Born in 1942 in Linz, Upper Austria, Bock first worked as an educator in a special school. In 1969 she took up a position at a home for young people from disadvantaged backgrounds in Zohmanngasse, in Vienna's Favoriten district, eventually becoming the centre's director in 1976.
During the early 1990s, Austria's youth welfare office began to send increasing numbers of foreign youths to Zohmanngasse, many of whom had been turned away from other centres. Bock realized these young people were in dire need of help and began to assist them with legal advice, housing and counseling.
In 1999, the Zohmanngasse hostel was raided by police. Thirty young Africans were arrested for drug trafficking, along with Bock herself, who was accused of banditry and trafficking. The charges against her were eventually dropped, although she was subsequently banned from accommodating Africans at the hostel.
Bock then began to organize and supervise the establishment of private residential communities, which she funded with her own money.

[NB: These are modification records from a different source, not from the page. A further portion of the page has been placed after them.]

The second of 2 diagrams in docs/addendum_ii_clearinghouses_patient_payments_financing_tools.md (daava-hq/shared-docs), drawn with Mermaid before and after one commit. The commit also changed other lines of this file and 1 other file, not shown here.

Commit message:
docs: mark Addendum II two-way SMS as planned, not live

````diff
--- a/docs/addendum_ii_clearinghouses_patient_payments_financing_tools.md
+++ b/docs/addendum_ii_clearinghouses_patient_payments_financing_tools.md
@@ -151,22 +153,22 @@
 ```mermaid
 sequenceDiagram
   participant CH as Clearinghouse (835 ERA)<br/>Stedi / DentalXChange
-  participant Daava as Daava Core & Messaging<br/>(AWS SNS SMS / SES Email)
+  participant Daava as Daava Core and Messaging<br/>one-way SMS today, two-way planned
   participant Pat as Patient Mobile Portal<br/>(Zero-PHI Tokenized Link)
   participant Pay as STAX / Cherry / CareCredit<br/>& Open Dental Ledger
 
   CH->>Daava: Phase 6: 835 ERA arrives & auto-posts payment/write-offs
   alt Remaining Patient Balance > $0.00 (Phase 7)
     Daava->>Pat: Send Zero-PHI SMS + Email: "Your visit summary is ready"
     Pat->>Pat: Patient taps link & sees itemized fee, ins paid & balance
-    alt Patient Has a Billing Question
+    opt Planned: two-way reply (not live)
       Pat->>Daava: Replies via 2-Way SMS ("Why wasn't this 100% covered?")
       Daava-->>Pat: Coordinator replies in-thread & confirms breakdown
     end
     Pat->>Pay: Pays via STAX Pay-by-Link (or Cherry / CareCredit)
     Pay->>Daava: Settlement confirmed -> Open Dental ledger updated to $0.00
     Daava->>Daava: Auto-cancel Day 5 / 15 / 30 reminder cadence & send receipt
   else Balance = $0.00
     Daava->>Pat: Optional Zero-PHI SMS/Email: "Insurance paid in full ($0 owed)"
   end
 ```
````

Since retiring in 2000 she's devoted herself entirely to her refugee projects.
Currently her accommodation centres house over 350 asylum seekers. Bock also provides counseling services, legal advice and a mailing address for a further 1000 refugees.
These services are funded by donations and fundraising events – including concerts, festivals and even a campaign known as Bock auf Bier, in which the price of beer was increased and the extra revenue raised was passed on to Bock.
Bock is the recipient of multiple awards, including the United Nations High Commission for Refugees (UNHCR) Refugee Award in 2000, the Bruno Kreisky Award in 2002 and the International Human Award in 2003.
Last year, President Heinz Fischer presented Bock with the Golden Order of Merit of the Republic of Austria.
She's also been the subject of two movies: the documentary, Bock for President (2009) and The Crazy World of Ute Bock (2010).
In mid-December 2013, Bock suffered a stroke and was hospitalized. Since May however, she's been back at work on her latest housing project.
For more information about how to help Ute Bock, see http://www.fraubock.at/home/